Restoring a functional level of vision to people who are blind has been a dream of medicine for centuries. Although we are still far from restoration of high-resolution vision, bionic eye technologies are overcoming crucial bottlenecks and are slowly moving from the laboratory into the clinic and onto the free market.

Sight Restoration Technologies

Bionic Vision is not limited to computer interfaces but instead encompasses a wide range of vision restoration and/or rehabilitation techniques.

Electronic Neuroprostheses

Neuroprostheses, better known as "implants", have been a common focus of research and investments into curing blindness. These devices come in the form of a miniature chip which is placed into a specific location of the retina (retinal implants

) or the brain (cortical implants

Retinal implants function to replace damaged photoreceptor cell activation. However, if the disease has significantly interrupted the early visual pathway (i.e. the retina, optic nerve, or lateral geniculate nucleus), cortical implants may be the only option.

Optogenetic Neuroprostheses

Optogenetics is a technique that uses a combination of optical and genetic methods to restore vision loss. Once light-sensitive proteins are introduced to the area of the damaged photoreceptors, retinal neurons can be stimulated by using a specific range of light intensities and wavelengths.

Two types of optogenetic strategies have been studied: ion channel therapies and G-protein coupled receptor (GPCRs) therapies. Ion channel therapy research focuses on improving temporal sensitivity for vision. While slower than ion channels, GPCR therapies have demonstrated much promise for vision restoration given their higher sensitivity to light activation. Both have been used to study and treat retinal dystrophies and degenerative diseases.

There are a few companies in the process of developing accurate optogenetic studies for future use. The GenSight PIONEER preliminary trial combines optogenetic therapy with biomimetic goggles. These specially designed goggles help to compensate for spatiotemporally related visual distortions associated with optogenetic treatment.

Gene-Based Therapies

When there is a mutation of a gene, the synthesis of proteins that follows is affected such that there can be an increase or inhibition of function for that gene. Inhibiting the function of a protein within the retina can lead to diseases that cause blindness. Gene therapy and gene editing are two current genetic approaches being studied to prevent the spread of retinal disease and possibly restore vision.

Gene therapy involves using recombinant DNA to encode the desired DNA into a plasmid which is delivered into the cell by a vector. This is meant to cause the expression of the desired gene throughout the retina, and restore cellular function. A limitation of gene therapy is that it can only function to supplement the expression of a gene, not eliminate or suppress the desired genetic expression. There has been significant progress in gene therapy for treating Leber congenital amaurosis, which shows promise in treating more frequent diseases in vision such as AMD and RP.
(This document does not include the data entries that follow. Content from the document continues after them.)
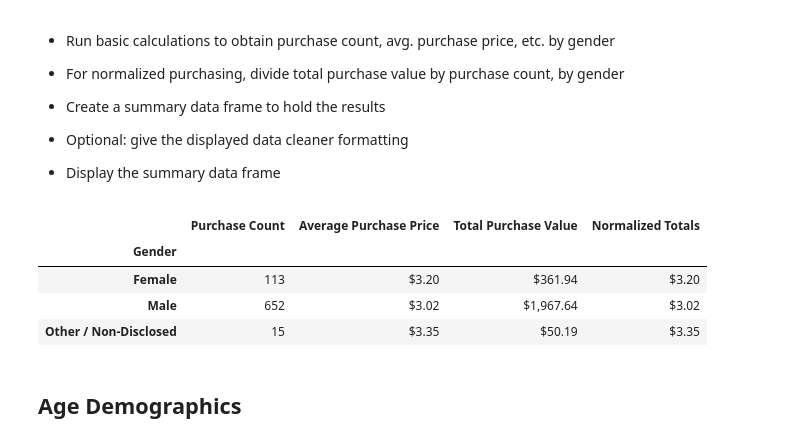
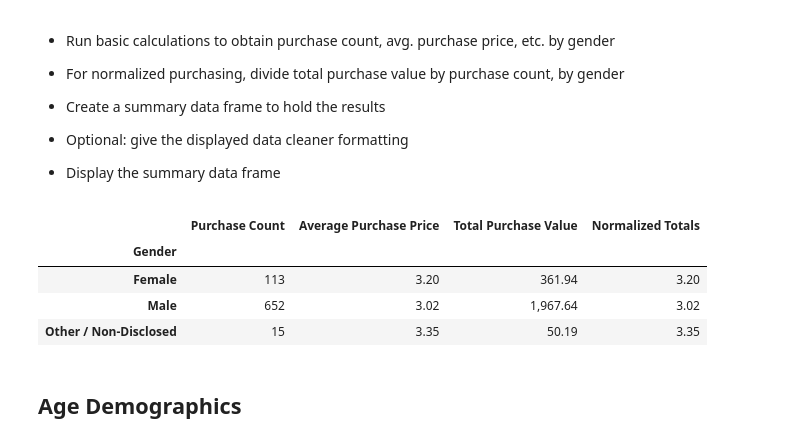
Before and after one commit to AngelCahill/Pandas-Homework, a Jupyter notebook: Heroes of Pymoli/HeroesOfPymoli_starter.ipynb, the cells around one changed output. Drawn from its saved outputs; the diff is of its cells as text; code cells hidden in the pictures.

```diff
--- a/Heroes of Pymoli/HeroesOfPymoli_starter.ipynb
+++ b/Heroes of Pymoli/HeroesOfPymoli_starter.ipynb
@@ -204,46 +203,49 @@ gender_info_df = pd.DataFrame(gender_info)
 gender_info_df = gender_info_df.rename(columns={"Gender": "Purchase Count"})
 
 
-# Average priceby gender
+# Average price by gender
+
 
 gender_average_price = game_df.groupby("Gender").mean()
+
+def format_money(item):
+    return '${:,.0f}'.format(item)
 
 gender_average_price = gender_average_price[["Price"]]
 
 gender_average_price = gender_average_price.rename(columns={"Price": "Average Purchase Price"})
 
 
 # for columns
 
 merge1 = pd.concat([gender_average_price, gender_info_df], axis=1)
 
 
 # Total purchases by gender
 
 gender_total_purchase = game_df.groupby("Gender").sum()
 
 gender_total_purchase = gender_total_purchase[["Price"]]
 
 gender_total_purchase = gender_total_purchase.rename(columns={"Price": "Total Purchase Value"})
 
 
 # Columns changing
 
 merge2 = pd.concat([merge1, gender_total_purchase], axis=1)
 
 merge2["Normalized Totals"] = merge2["Total Purchase Value"] / merge2["Purchase Count"]
 
 gender_purchases = merge2[["Purchase Count", "Average Purchase Price", "Total Purchase Value", "Normalized Totals"]]
 
-pd.options.display.float_format = '${:,.2f}'.format
 
 gender_purchases
 # %% [output]
 |  | Purchase Count | Average Purchase Price | Total Purchase Value | Normalized Totals |
 | Gender |  |  |  |  |
-| Female | 113 | $3.20 | $361.94 | $3.20 |
-| Male | 652 | $3.02 | $1,967.64 | $3.02 |
-| Other / Non-Disclosed | 15 | $3.35 | $50.19 | $3.35 |
+| Female | 113 | 3.20 | 361.94 | 3.20 |
+| Male | 652 | 3.02 | 1,967.64 | 3.02 |
+| Other / Non-Disclosed | 15 | 3.35 | 50.19 | 3.35 |
 # %% [markdown]
 ## Age Demographics
 # %% [markdown]
```
Also changed, not shown: parts of 4 cells of this notebook, 2 other files.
Cell Therapy

Once they are successfully injected or transplanted into the retina, stem cells have the ability to form all cell types necessary for retinal regeneration. There are two types of stem cells that can do this: embryonic stem cells (ESCs) and induced pluripotent stem cells (iPSCs). ESCs and iPSCs can mature into pluripotent stem cells, and pluripotent cells are then able to differentiate into bipolar or photoreceptor cells.

Inserting stem cells within the retina may be conducted through an injection process or a transplantation. There have been multiple trials over the past ten years testing the usefulness of stem cell therapy within the retina, mostly yielding promising results. Research has focused on studying the effectiveness of stem cell therapy in creating retinal pigment epithelium (RPE) cells and photoreceptor cells. Data suggest that iPSC transplants can produce RPE cells and have potential to restore vision or even slow the progression of disease for AMD patients. There are currently no clinical trials that have demonstrated the effectiveness of stem cell therapy for photoreceptor cells.

Sensory Substitution

Sensory substitution devices change visual information to auditory or tactile information. What is most notable about these solutions is that they do not require invasive surgery for use, instead relying on the plasticity of other sensory modalities to adapt new strategies to compensate for vision loss. When paired with extensive training, people who are blind or have low vision can improve performance in navigation, object recognition, and more.

Devices in this category include the vOICE (visual to auditory) and BrainPort (visual to tactile).